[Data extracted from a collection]

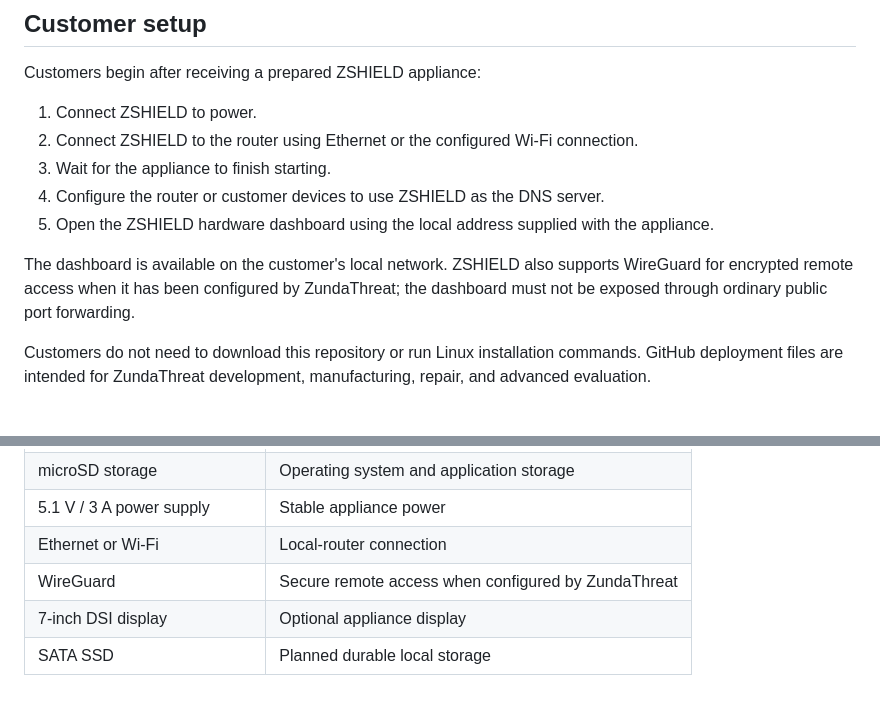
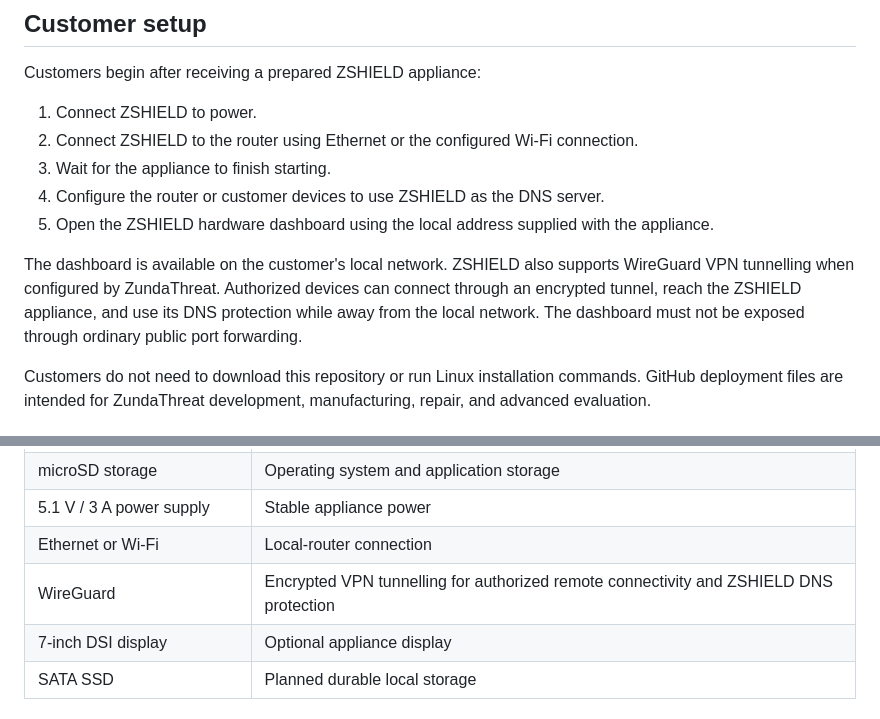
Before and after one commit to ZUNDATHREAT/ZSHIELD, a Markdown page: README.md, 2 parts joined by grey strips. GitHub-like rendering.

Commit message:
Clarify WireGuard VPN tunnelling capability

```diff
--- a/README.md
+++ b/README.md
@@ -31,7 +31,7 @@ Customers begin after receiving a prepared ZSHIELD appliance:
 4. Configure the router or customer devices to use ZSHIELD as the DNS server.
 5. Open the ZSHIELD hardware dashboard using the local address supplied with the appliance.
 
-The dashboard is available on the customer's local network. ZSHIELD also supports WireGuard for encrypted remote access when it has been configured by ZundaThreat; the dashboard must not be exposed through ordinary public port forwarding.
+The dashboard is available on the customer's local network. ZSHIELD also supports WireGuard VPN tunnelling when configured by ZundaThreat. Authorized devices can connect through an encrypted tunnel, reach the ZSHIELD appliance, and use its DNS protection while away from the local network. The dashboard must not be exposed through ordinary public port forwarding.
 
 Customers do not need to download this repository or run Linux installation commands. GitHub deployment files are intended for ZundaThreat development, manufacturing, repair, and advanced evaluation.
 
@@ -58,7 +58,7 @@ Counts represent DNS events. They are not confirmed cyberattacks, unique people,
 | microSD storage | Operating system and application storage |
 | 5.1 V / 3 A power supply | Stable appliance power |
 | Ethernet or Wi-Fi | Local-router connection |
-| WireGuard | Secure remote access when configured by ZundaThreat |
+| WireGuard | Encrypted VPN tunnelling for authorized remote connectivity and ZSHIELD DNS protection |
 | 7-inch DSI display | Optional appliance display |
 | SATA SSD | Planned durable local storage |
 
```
==
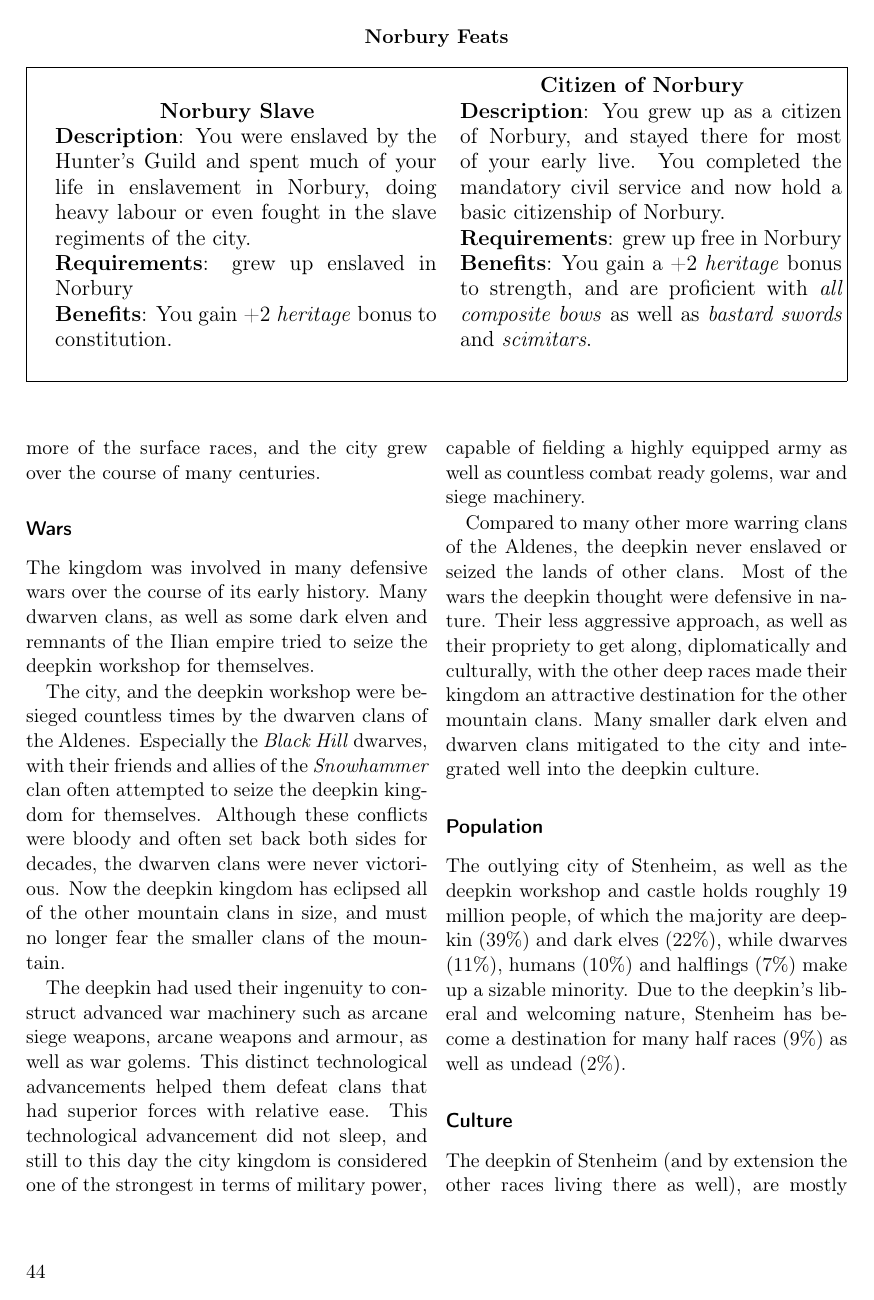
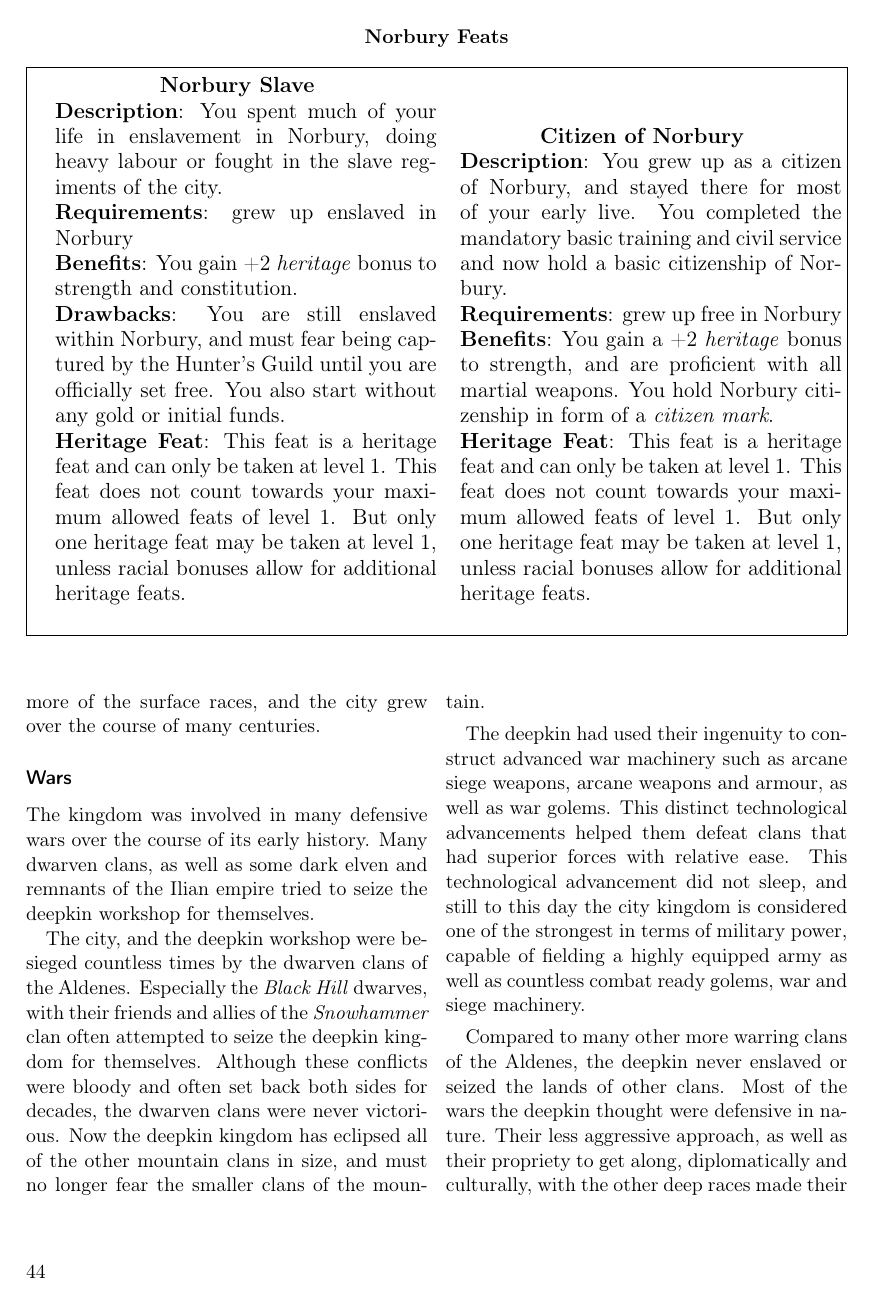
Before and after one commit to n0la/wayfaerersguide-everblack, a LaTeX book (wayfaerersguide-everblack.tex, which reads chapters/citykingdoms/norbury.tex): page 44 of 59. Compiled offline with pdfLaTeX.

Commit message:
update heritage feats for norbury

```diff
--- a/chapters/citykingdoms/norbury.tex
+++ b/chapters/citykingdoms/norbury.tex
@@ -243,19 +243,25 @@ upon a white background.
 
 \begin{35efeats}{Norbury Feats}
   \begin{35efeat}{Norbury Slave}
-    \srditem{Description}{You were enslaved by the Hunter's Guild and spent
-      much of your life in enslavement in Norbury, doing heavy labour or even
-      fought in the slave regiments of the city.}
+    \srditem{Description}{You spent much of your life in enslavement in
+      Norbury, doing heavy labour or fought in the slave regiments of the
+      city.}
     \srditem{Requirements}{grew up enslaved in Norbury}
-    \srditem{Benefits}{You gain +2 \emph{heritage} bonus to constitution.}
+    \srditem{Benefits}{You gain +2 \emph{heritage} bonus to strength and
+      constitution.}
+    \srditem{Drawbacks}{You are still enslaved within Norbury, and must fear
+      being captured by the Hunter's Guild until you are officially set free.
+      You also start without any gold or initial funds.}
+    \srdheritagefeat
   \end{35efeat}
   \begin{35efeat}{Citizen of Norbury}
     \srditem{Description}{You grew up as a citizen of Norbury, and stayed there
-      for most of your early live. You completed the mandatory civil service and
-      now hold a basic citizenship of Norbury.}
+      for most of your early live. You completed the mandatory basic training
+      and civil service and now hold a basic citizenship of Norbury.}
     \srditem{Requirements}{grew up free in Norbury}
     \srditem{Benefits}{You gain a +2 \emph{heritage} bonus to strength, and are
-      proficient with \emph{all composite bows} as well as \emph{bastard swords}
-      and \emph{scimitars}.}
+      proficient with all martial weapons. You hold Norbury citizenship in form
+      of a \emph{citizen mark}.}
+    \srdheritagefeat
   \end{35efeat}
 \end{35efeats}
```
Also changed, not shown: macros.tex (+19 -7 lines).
==
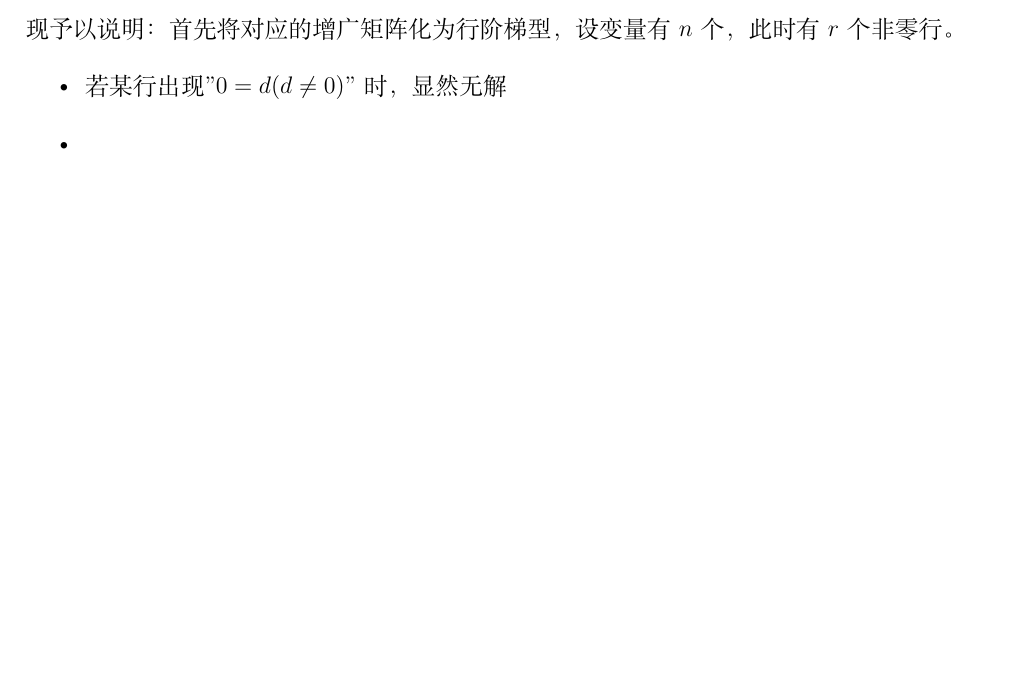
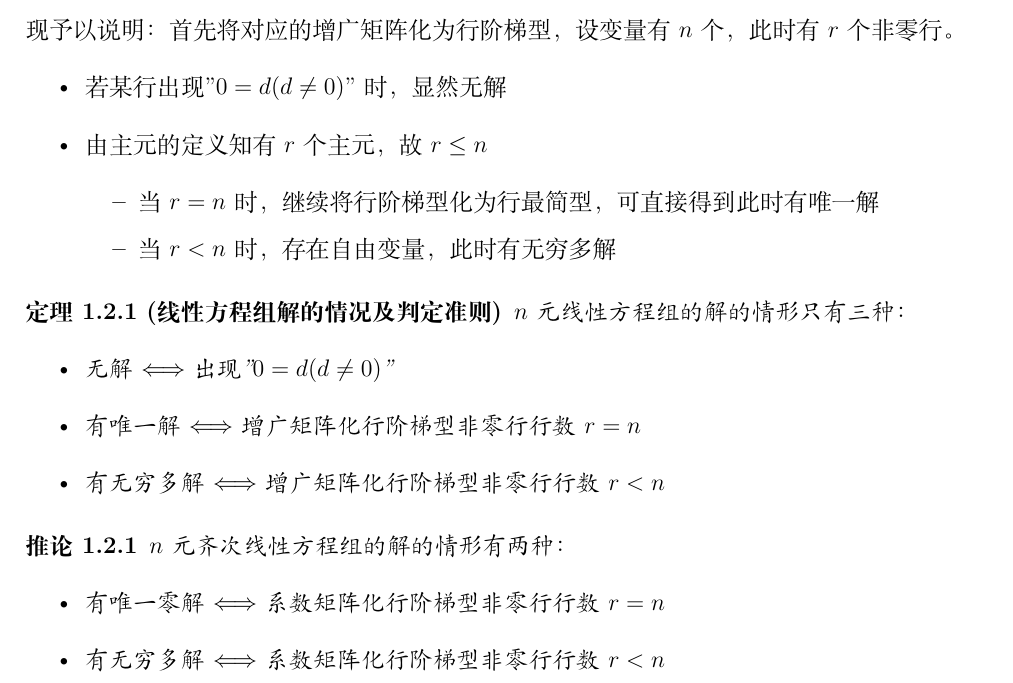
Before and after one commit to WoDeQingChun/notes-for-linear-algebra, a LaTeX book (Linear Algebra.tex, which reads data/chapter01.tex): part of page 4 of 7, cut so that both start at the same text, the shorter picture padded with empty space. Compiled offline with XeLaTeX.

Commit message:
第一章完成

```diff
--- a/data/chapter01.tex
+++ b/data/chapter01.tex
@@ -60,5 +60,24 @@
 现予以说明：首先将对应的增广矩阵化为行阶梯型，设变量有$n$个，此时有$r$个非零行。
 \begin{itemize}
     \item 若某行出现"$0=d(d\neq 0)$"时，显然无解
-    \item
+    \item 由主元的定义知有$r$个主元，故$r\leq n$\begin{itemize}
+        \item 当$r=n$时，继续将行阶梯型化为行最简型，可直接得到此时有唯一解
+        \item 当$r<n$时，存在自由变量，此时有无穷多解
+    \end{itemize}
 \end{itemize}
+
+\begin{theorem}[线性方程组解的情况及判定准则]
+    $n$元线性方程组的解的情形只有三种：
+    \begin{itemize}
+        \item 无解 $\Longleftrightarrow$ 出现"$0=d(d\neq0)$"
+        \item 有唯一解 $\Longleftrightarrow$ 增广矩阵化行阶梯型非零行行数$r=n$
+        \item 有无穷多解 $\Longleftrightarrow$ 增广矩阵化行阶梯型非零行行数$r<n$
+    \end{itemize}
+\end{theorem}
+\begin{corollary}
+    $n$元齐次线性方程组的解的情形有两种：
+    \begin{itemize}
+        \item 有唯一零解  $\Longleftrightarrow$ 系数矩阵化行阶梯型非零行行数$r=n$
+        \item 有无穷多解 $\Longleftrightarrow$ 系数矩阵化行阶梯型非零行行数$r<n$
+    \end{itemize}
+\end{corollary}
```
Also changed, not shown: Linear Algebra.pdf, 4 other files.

• TASK OBJECTIVE: The reply should consist of one number, the count of lines above with the string "emph" in them.

• ANSWER TO THE EXERCISE: 6